by Barney Saltzberg Year Published: 2013
How do you make the ordinary extraordinary? With a little bit of oomph! An inspiring and playful new book on creativity from Barney Saltzberg, author of Beautiful Oops! This book teaches the invaluable lesson of throwing your heart into whatever you’re doing and trying just a little bit harder— because with a little extra effort and a lot of oomph, you can make anything beautiful.
by Barney Saltzberg Year Published: 2010
It’s OK to make a mistake. In fact, hooray for mistakes! A mistake is an adventure in creativity, a portal of discovery. A spill doesn’t ruin a drawing—not when it becomes the shape of a goofy animal. And an accidental tear in your paper? Don’t be upset about it when you can turn it into the roaring mouth of an alligator. This is a one-of-a-kind interactive book that shows young readers how every mistake is an opportunity to make something beautiful.
by Francie Alexander Year Published: 2000
Our little artists were learning all about Pointillism, so this kid-friendly book was
perfect to introduce such a complex art movement. Pointillism is all about making
pictures with Dots! This fun read allowed students to see famous paintings as if they
were in the museum and all the paintings had dots. Now students are experts in Pointillism!
by Dr. Seuss Year Published: 1957
The classic heartwarming story about the effects of Christmas spirit
on even the smallest and coldest of hearts. This book was perfect
for our Christmas storytime and went right along with our Whoville Tree
project. Students were so very excited to make their own Whoville Tree
and even more excited after reading this book. The illustrations and rhyme
scheme put everyone in the Christmas spirit!
by James Mayhew Year Published: 2007
When Katie and her grandmother visit an art museum to celebrate the grandma's birthday, Katie wanders into a gallery where she admires Claude Monet's The Luncheon.... With a blink of her eyes, Katie is magically transported into the painting. Lovely watercolors emulate the style of the Impressionistic work to expose students to visual art education and also bring them into a charming story. This book served as the perfect beginning to our small unit on artist Claude Monet.
by Candace Whitman Year Published: 2009We used this book in Art to start our Lines and Shapes unit! This book really got student's attention and gave us lots of visual examples to pull from for our project. The illustration was fantastic for students at this age and we had lots of giggles as we soaked in knowledge about various types of lines. by Ellen Stoll Walsh Year Published: 1995
All it took was for three mice to find three jars of paint and students were
brought into a lighthearted story that gives a lesson in color.
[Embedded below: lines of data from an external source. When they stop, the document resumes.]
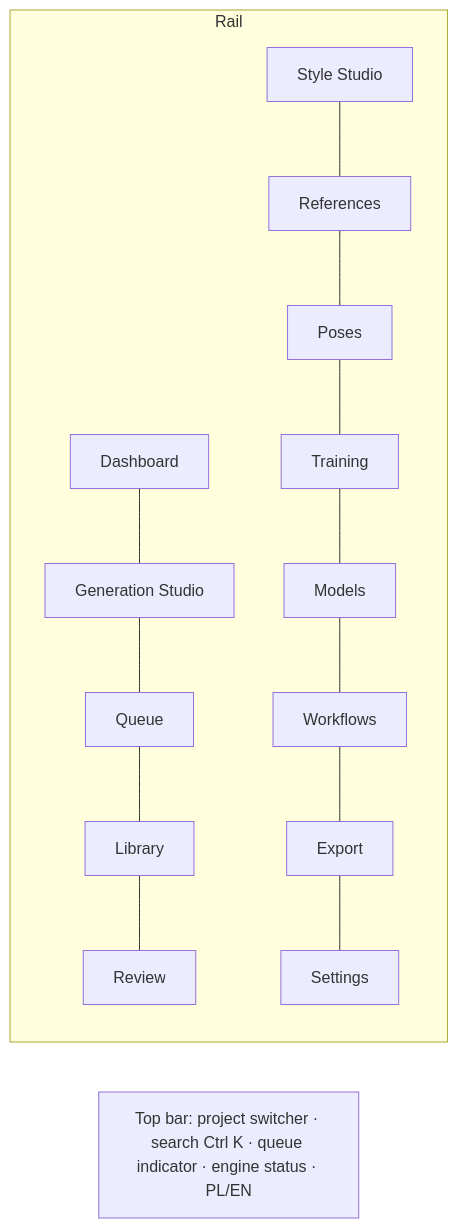
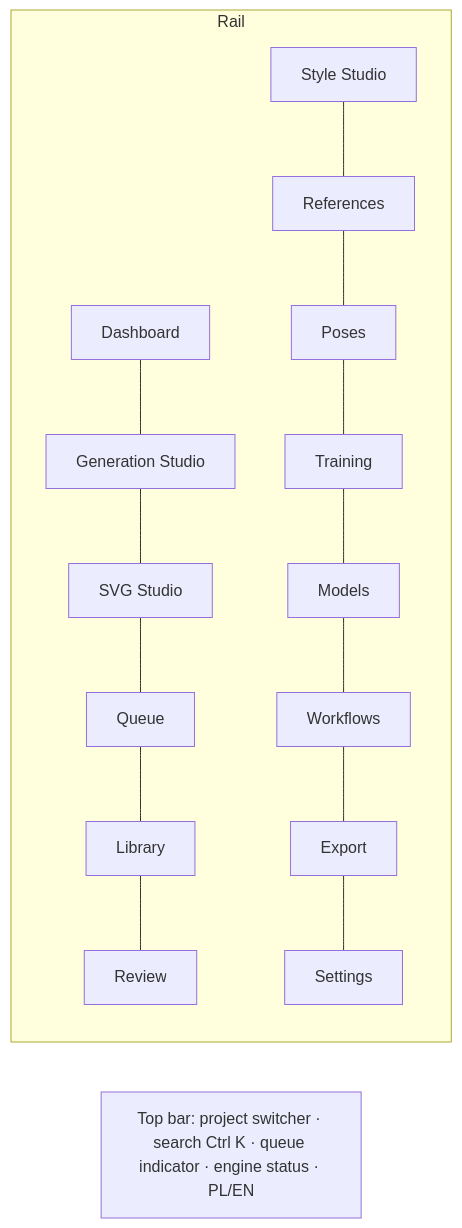
Before and after one commit to Octanee/asset-studio: the diagram in docs/03-UX-UI/Navigation.md, drawn with Mermaid. The commit also changed other lines of this file and 40 other files, not shown here.

First line of the commit message:
feat: WP-14 - SVG Studio, deterministic SVG templates, sanitising, resvg renders and SVG export (#34)

````diff
--- a/docs/03-UX-UI/Navigation.md
+++ b/docs/03-UX-UI/Navigation.md
@@ -14,8 +14,8 @@
 ```mermaid
 flowchart LR
   subgraph Rail
-    D[Dashboard] --- G[Generation Studio] --- Q[Queue] --- L[Library] --- R[Review]
+    D[Dashboard] --- G[Generation Studio] --- SV[SVG Studio] --- Q[Queue] --- L[Library] --- R[Review]
     S[Style Studio] --- RF[References] --- P[Poses] --- T[Training] --- M[Models] --- W[Workflows] --- E[Export] --- ST[Settings]
   end
   TB[Top bar: project switcher · search Ctrl K · queue indicator · engine status · PL/EN]
 ```
````
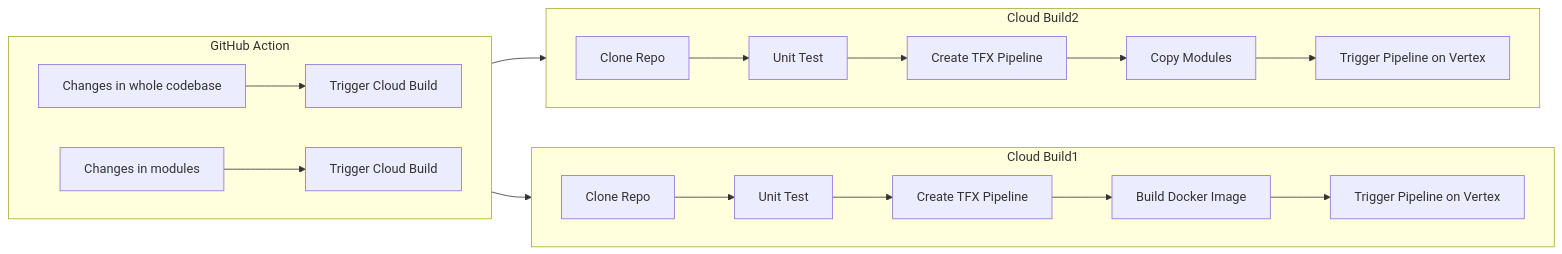
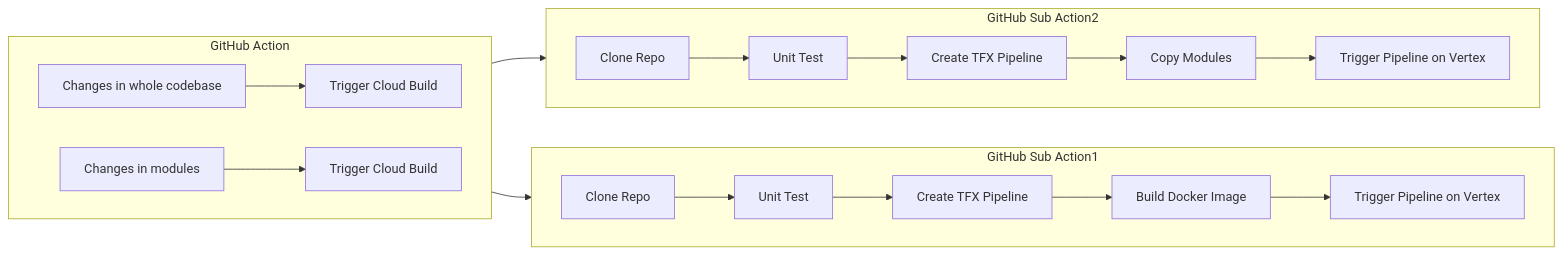
One commit to deep-diver/complete-mlops-system-workflow changed the first of 2 diagrams in README.md. Above: the diagram before and after it, drawn with Mermaid. The commit also changed other lines of this file, not shown here.

````diff
--- a/README.md
+++ b/README.md
@@ -22,27 +22,27 @@
 ```mermaid
   flowchart LR;
       subgraph GitHub Action
       direction LR      
       A[Changes in whole codebase]-->B[Trigger Cloud Build];
       C[Changes in modules]-->D[Trigger Cloud Build];           
       end
       
-      subgraph Cloud Build1
+      subgraph GitHub Sub Action1
       direction LR 
       E[Clone Repo]-->F[Unit Test];
       F-->G[Create TFX Pipeline];
       G-->I[Build Docker Image];
       I-->J[Trigger Pipeline on Vertex];
       end
       
-      subgraph Cloud Build2
+      subgraph GitHub Sub Action2
       direction LR
       K[Clone Repo]-->L[Unit Test];
       L-->M[Create TFX Pipeline];
       M-->O[Copy Modules];
       O-->P[Trigger Pipeline on Vertex];
       end      
       
       B-->E;
       D-->K;
 ```      
````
Perfect for our unit
on Color Theory students are introduced to the wonders of color mixing with
by Roberta Angeletti Year Published: 2004
Anna is on a school trip to the Lascaux cave in the south of France - a mysterious place with prehistoric paintings believed to have been created over 17,000 years ago. Anna gets separated from the class and bumps into a real caveman, one of the artists who painted the pictures. He explains to Anna what life was really like in the Stone Age and how they created the magnificent drawings on the wall. This book was a fantastic start to a very fun lesson where students were able to make their own 'cave' paintings!
by Jason Lefebvre Year Published: 2013When working with little ones it is important to stress the benefitsof good craftsmanship. Keeping the table clean, using materialswisely, and not making too much of a mess in general are thingswe learn about on a daily basis in Art. When we approachedour first project that involved glue I just had to read this fun-loving bookabout what happens when you use, "TOO MUCH GLUE!"